### Source material:
· · ·
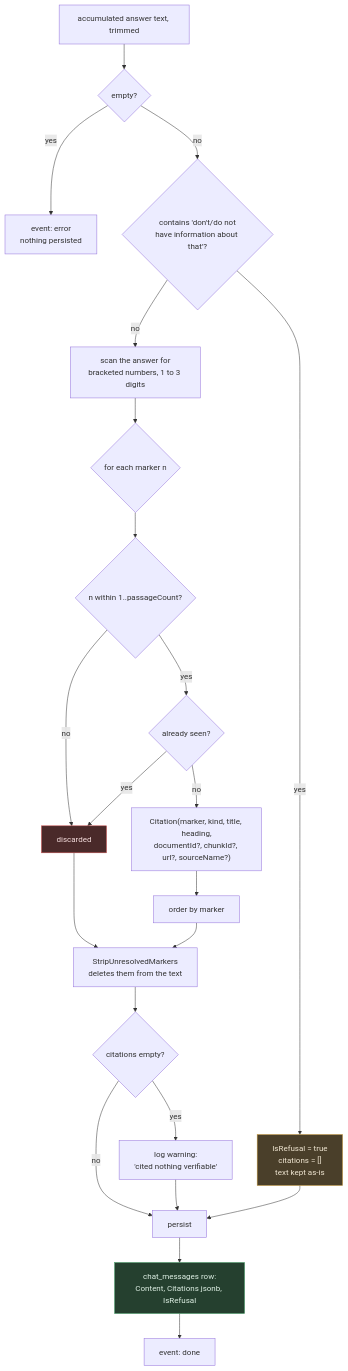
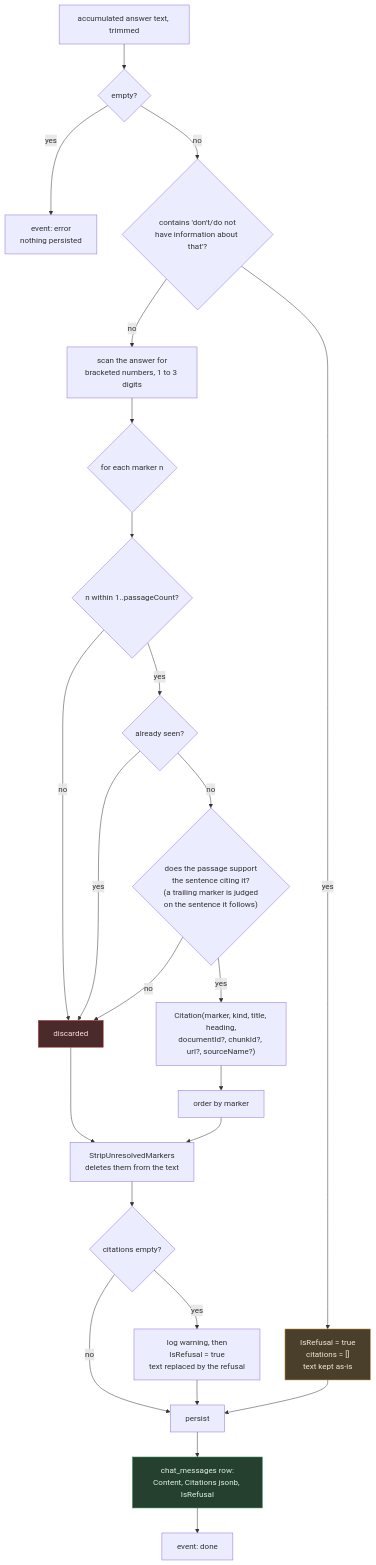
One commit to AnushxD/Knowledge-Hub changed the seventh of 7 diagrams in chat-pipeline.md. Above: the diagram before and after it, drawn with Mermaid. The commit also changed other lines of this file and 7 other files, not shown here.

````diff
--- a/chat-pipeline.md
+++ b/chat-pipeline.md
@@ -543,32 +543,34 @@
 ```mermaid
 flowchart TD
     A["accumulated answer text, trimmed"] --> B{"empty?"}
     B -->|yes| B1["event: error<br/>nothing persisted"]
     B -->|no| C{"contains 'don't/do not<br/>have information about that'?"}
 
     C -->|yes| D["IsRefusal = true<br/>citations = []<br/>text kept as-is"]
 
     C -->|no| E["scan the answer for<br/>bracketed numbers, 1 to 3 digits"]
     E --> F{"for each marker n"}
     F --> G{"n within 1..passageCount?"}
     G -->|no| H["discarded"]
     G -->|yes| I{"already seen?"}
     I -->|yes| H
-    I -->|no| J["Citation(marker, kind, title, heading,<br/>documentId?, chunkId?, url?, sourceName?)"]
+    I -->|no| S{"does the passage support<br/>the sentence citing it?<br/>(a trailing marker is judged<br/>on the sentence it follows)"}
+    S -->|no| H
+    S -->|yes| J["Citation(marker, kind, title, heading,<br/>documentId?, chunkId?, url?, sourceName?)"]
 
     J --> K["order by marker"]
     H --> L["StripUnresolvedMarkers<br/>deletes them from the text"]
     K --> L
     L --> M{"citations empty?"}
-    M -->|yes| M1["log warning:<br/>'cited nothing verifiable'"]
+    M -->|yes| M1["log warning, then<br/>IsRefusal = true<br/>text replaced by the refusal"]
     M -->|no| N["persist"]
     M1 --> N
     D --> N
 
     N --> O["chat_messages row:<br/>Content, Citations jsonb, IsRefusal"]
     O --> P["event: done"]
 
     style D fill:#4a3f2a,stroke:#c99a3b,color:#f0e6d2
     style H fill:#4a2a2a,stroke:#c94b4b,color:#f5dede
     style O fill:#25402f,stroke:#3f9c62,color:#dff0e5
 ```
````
· · ·
### Problem to work on:
Your reply must contain the line with "flowchart TD" and each later line of the material, word for word, and nothing else.

### Written reply:
 flowchart TD
     A["accumulated answer text, trimmed"] --> B{"empty?"}
     B -->|yes| B1["event: error<br/>nothing persisted"]
     B -->|no| C{"contains 'don't/do not<br/>have information about that'?"}
 
     C -->|yes| D["IsRefusal = true<br/>citations = []<br/>text kept as-is"]
 
     C -->|no| E["scan the answer for<br/>bracketed numbers, 1 to 3 digits"]
     E --> F{"for each marker n"}
     F --> G{"n within 1..passageCount?"}
     G -->|no| H["discarded"]
     G -->|yes| I{"already seen?"}
     I -->|yes| H
-    I -->|no| J["Citation(marker, kind, title, heading,<br/>documentId?, chunkId?, url?, sourceName?)"]
+    I -->|no| S{"does the passage support<br/>the sentence citing it?<br/>(a trailing marker is judged<br/>on the sentence it follows)"}
+    S -->|no| H
+    S -->|yes| J["Citation(marker, kind, title, heading,<br/>documentId?, chunkId?, url?, sourceName?)"]
 
     J --> K["order by marker"]
     H --> L["StripUnresolvedMarkers<br/>deletes them from the text"]
     K --> L
     L --> M{"citations empty?"}
-    M -->|yes| M1["log warning:<br/>'cited nothing verifiable'"]
+    M -->|yes| M1["log warning, then<br/>IsRefusal = true<br/>text replaced by the refusal"]
     M -->|no| N["persist"]
     M1 --> N
     D --> N
 
     N --> O["chat_messages row:<br/>Content, Citations jsonb, IsRefusal"]
     O --> P["event: done"]
 
     style D fill:#4a3f2a,stroke:#c99a3b,color:#f0e6d2
     style H fill:#4a2a2a,stroke:#c94b4b,color:#f5dede
     style O fill:#25402f,stroke:#3f9c62,color:#dff0e5
 ```
````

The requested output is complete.